Where does "async" occur in the listing? Copy every line that holds it.

[EXERCISE MATERIALS]
○ ○ ○ ○ ○ ○ ○
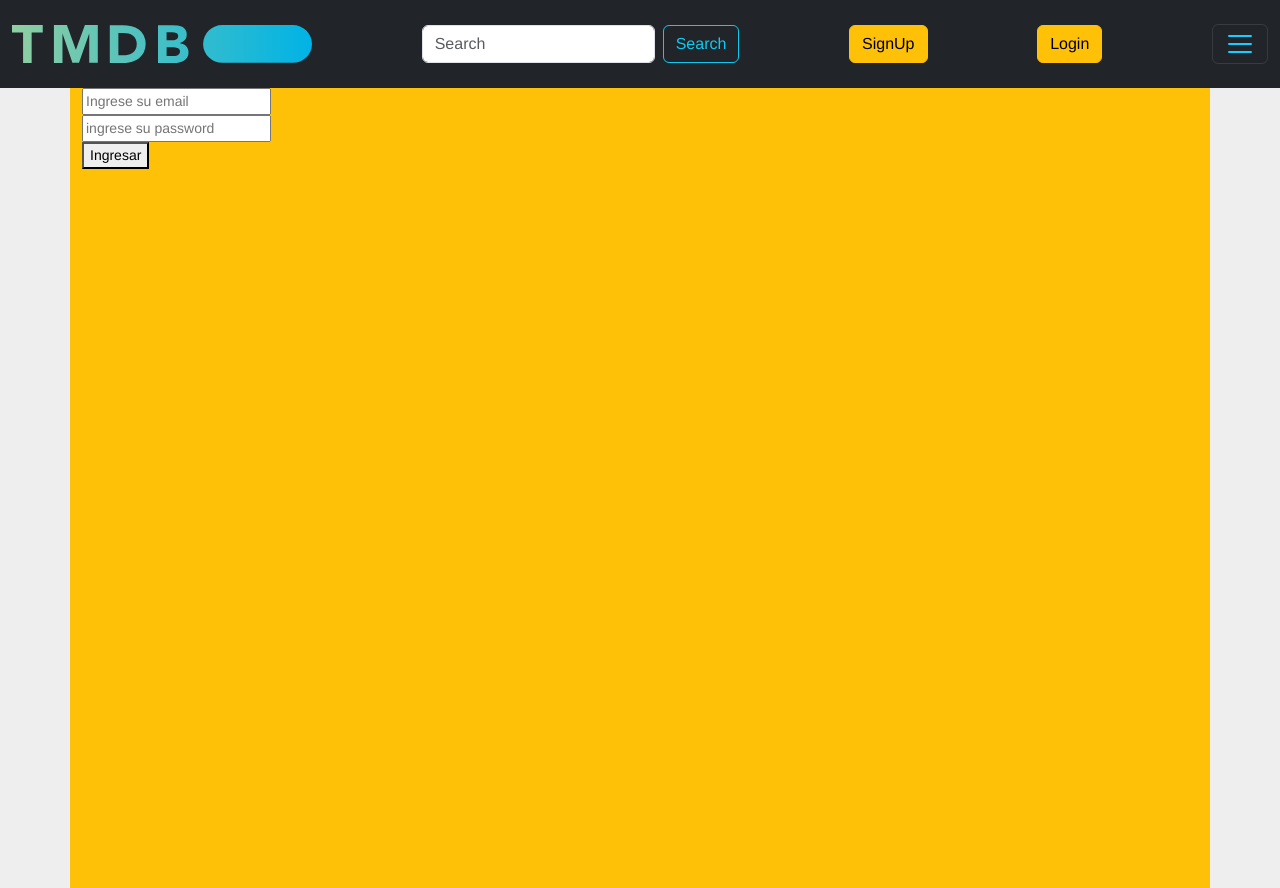
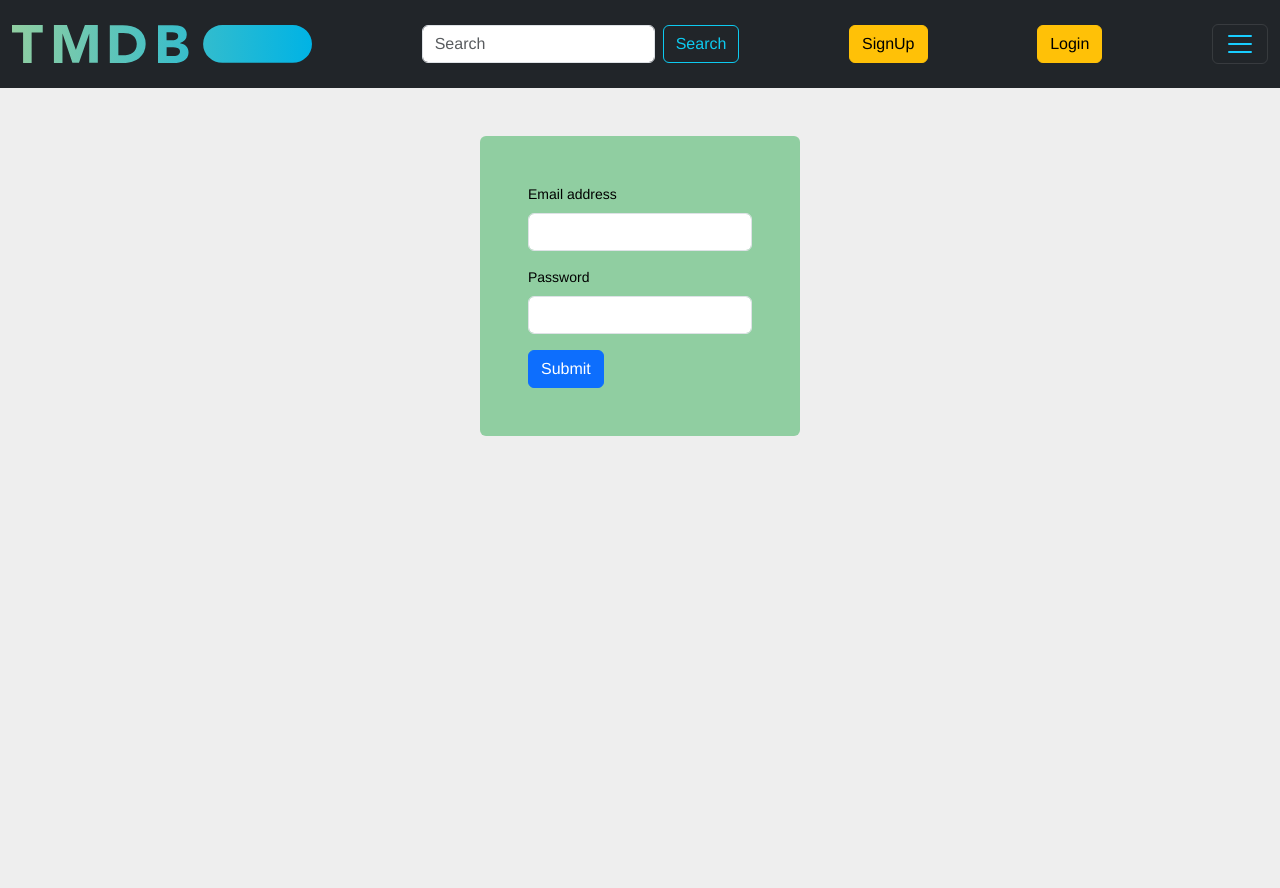
Before and after one commit to GonzaLenardon/tmdb-frontend, a React (Vite) app: page /login in a window 1280 px wide. After the commit the page ends 800 px from the top, so only its background shows below. Built offline with nearby package versions, Linux system fonts and the light colour scheme; no server answers.

Commit message:
form Login is functional

```diff
--- a/src/App.jsx
+++ b/src/App.jsx
@@ -1,12 +1,30 @@
 import { HomePage } from "./pages/HomePage";
 import { Navbar } from "./components/Navbar";
 import { Routes, Route } from "react-router";
-
 import { MoviePage } from "./pages/MoviePage";
 import { Signup } from "./components/Signup";
 import { Login } from "./components/Login";
+import { useEffect } from "react";
+import axios from "axios";
 
 function App() {
+  useEffect(() => {
+    token();
+  }, []);
+
+  const token = async () => {
+    /*   axios
+      .get("http://localhost:3000/user/me", { withCredentials: true })
+      .then((res) => console.log(res.data)); */
+
+    const peticion = await fetch(`http://localhost:3000/user/me`, {
+      credentials: "include",
+    });
+    console.log(peticion);
+    const res = await peticion.json();
+    console.log(res);
+  };
+
   return (
     <>
       <Navbar />
--- a/src/components/Login.jsx
+++ b/src/components/Login.jsx
@@ -1,30 +1,67 @@
-import React from "react";
+import { ToastContainer, toast, Slide } from "react-toastify";
+import "react-toastify/dist/ReactToastify.css";
+import UseInput from "../hooks/UseInput";
+import { login } from "../redux/thunks/userThunks";
 
 export const Login = () => {
-  const f = document.querySelectorAll(".form-login");
+  const email = UseInput();
+  const password = UseInput();
 
-  const handleLogin = (e) => {
+  function msg({ mensaje, peticion }) {
+    toast[peticion](mensaje);
+  }
+
+  const handelLogin = (e) => {
     e.preventDefault();
-    f.reset();
+
+    const loginUser = {
+      email: email.value,
+      pass: password.value,
+    };
+
+    login(loginUser).then((user) => msg(user));
   };
 
   return (
-    <div className="container bg-warning vh-100">
-      <form onSubmit={handleLogin} className="row">
-        <div>
-          <input type="text" name="email" placeholder="Ingrese su email" />
-        </div>
-        <div>
+    <>
+      <ToastContainer
+        position="top-right"
+        autoClose={3000}
+        hideProgressBar={false}
+        newestOnTop={false}
+        closeOnClick
+        rtl={false}
+        pauseOnFocusLoss
+        draggable
+        pauseOnHover
+        theme="colored"
+        transition={Slide}
+      />
+      <div className="container-fluid rounded form w-25 p-5 mt-5">
+        <form onSubmit={handelLogin}>
+          <div className="mb-3">
+            <label className="form-label">Email address</label>
             <input
-            type="text"
-            name="password"
-            placeholder="ingrese su password"
+              type="email"
+              className="form-control"
+              id="email"
+              aria-describedby="emailHelp"
+              {...email}
             />
           </div>
-        <div>
-          <button type="submit">Ingresar</button>
+
+          <div className="mb-3">
+            <label className="form-label">Password</label>
+            <input
+              type="password"
+              className="form-control"
+              id="Password"
+              {...password}
+            />
           </div>
+          <button className="btn btn-primary">Submit</button>
         </form>
       </div>
+    </>
   );
 };
--- a/src/components/Signup.jsx
+++ b/src/components/Signup.jsx
@@ -1,6 +1,5 @@
 import UseInput from "../hooks/UseInput";
 import { AddUser } from "../redux/thunks/userThunks";
-import { useState } from "react";
 import { useNavigate } from "react-router";
 import { ToastContainer, toast, Slide } from "react-toastify";
 import "react-toastify/dist/ReactToastify.css";
--- a/src/hooks/UseInput.js
+++ b/src/hooks/UseInput.js
@@ -1,5 +1,4 @@
 import { useState } from "react";
-import { useToast } from "react-toastify";
 
 const UseInput = () => {
   const [value, setValue] = useState("");
--- a/src/redux/thunks/userThunks.js
+++ b/src/redux/thunks/userThunks.js
@@ -1,5 +1,3 @@
-import { ThemeConsumer } from "react-bootstrap/esm/ThemeProvider";
-
 export const AddUser = async (user) => {
   try {
     const options = {
@@ -31,3 +29,37 @@ export const AddUser = async (user) => {
     console.log(error);
   }
 };
+
+export const login = async (user) => {
+  try {
+    const options = {
+      method: "POST",
+      headers: { "Content-type": "application/json; charset=UTF-8" },
+      credentials: "include",
+      body: JSON.stringify({
+        email: user.email,
+        pass: user.pass,
+      }),
+    };
+
+    const peticion = await fetch(`http://localhost:3000/user/login`, options);
+    console.log("peticion", peticion);
+    const invalidResp = await peticion.json();
+    let result = "";
+
+    if (peticion.ok) {
+      result = {
+        mensaje: `Logged User`,
+        peticion: "success",
+      };
+    } else {
+      result = {
+        mensaje: invalidResp.respuesta,
+        peticion: "error",
+      };
+    }
+    return result;
+  } catch (error) {
+    console.log(error);
+  }
+};
```
Lines whose indentation alone changed are shown as unchanged.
○ ○ ○ ○ ○ ○ ○
[RESPONSE TO THE TASK]
+  const token = async () => {
 export const AddUser = async (user) => {
@@ -31,3 +29,37 @@ export const AddUser = async (user) => {
+export const login = async (user) => {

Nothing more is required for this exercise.